Exercise description:
Take the listing below and write it out again exactly, skipping any picture that it holds.

Material supplied:
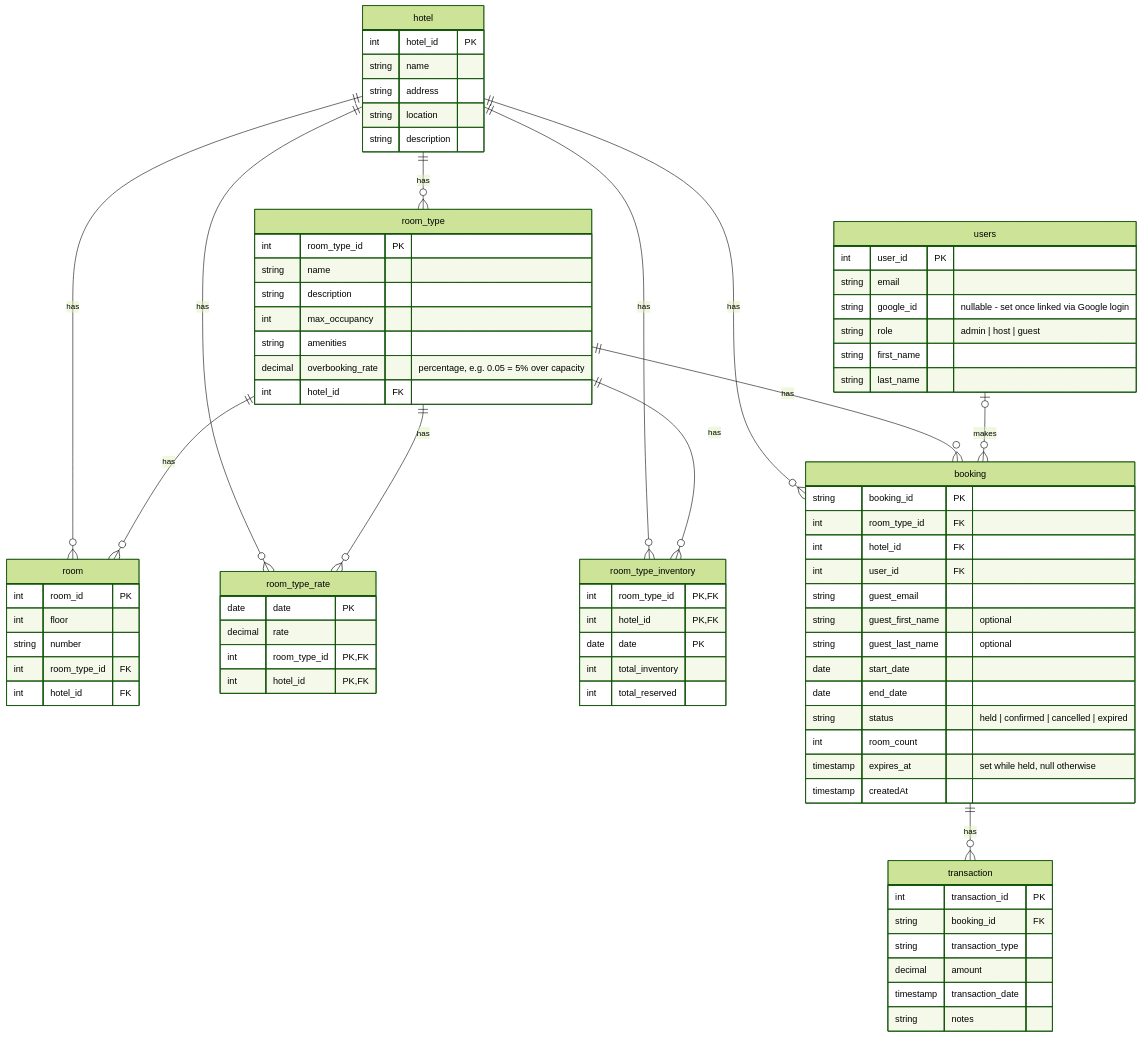
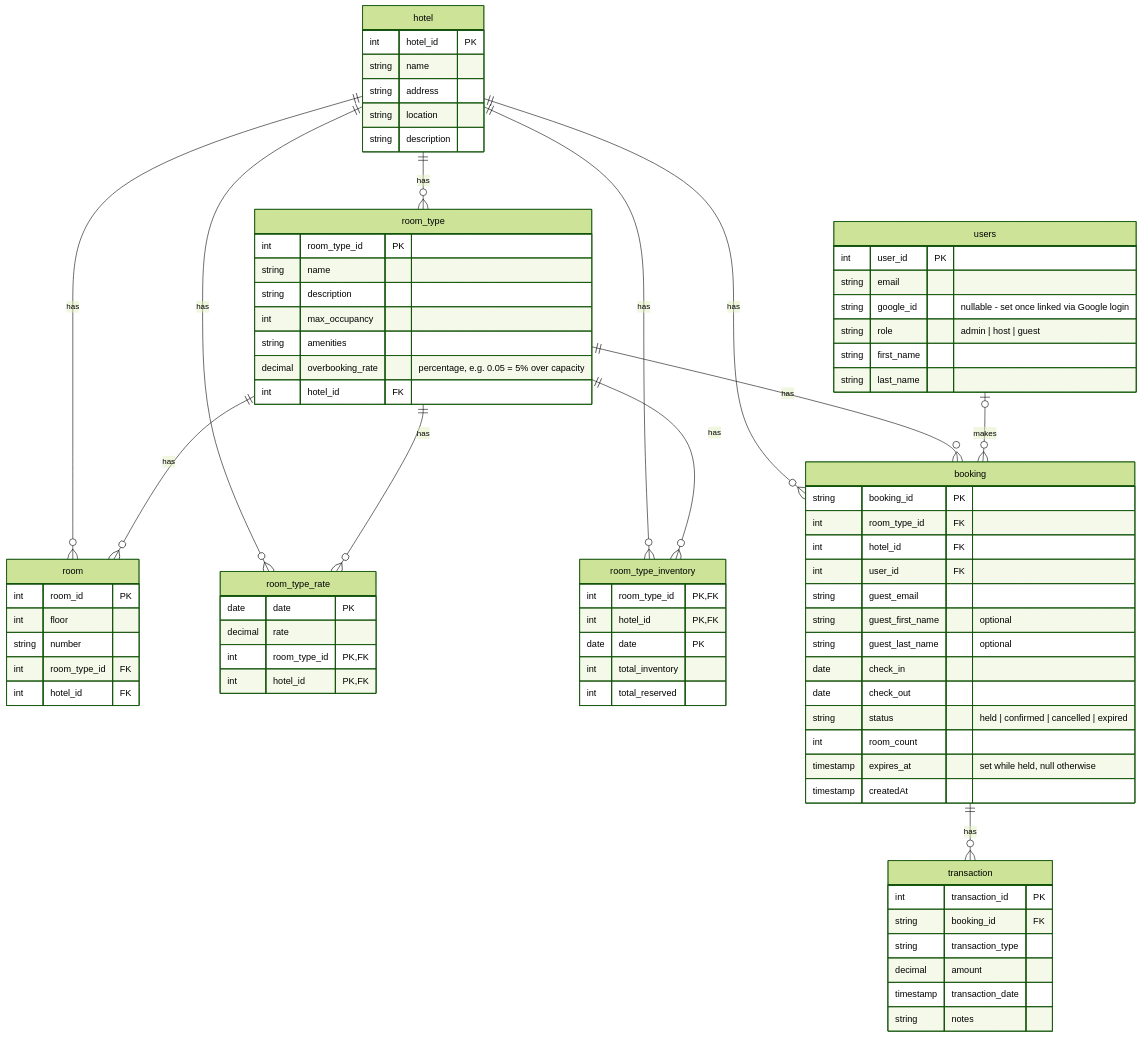
The diagram in docs/architecture/data-models.md (dreiv/booking), drawn with Mermaid (forest theme) before and after one commit. The commit also changed other lines of this file and 13 other files, not shown here.

Commit message:
db: rename startDate - checkIn, endDate - checkOut

```diff
--- a/docs/architecture/data-models.md
+++ b/docs/architecture/data-models.md
@@ -62,8 +62,8 @@
         string guest_email
         string guest_first_name "optional"
         string guest_last_name "optional"
-        date start_date
-        date end_date
+        date check_in
+        date check_out
         string status "held | confirmed | cancelled | expired"
         int room_count
         timestamp expires_at "set while held, null otherwise"
```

Task answer:
The diagram in docs/architecture/data-models.md (dreiv/booking), drawn with Mermaid (forest theme) before and after one commit. The commit also changed other lines of this file and 13 other files, not shown here.

Commit message:
db: rename startDate - checkIn, endDate - checkOut

```diff
--- a/docs/architecture/data-models.md
+++ b/docs/architecture/data-models.md
@@ -62,8 +62,8 @@
         string guest_email
         string guest_first_name "optional"
         string guest_last_name "optional"
-        date start_date
-        date end_date
+        date check_in
+        date check_out
         string status "held | confirmed | cancelled | expired"
         int room_count
         timestamp expires_at "set while held, null otherwise"
```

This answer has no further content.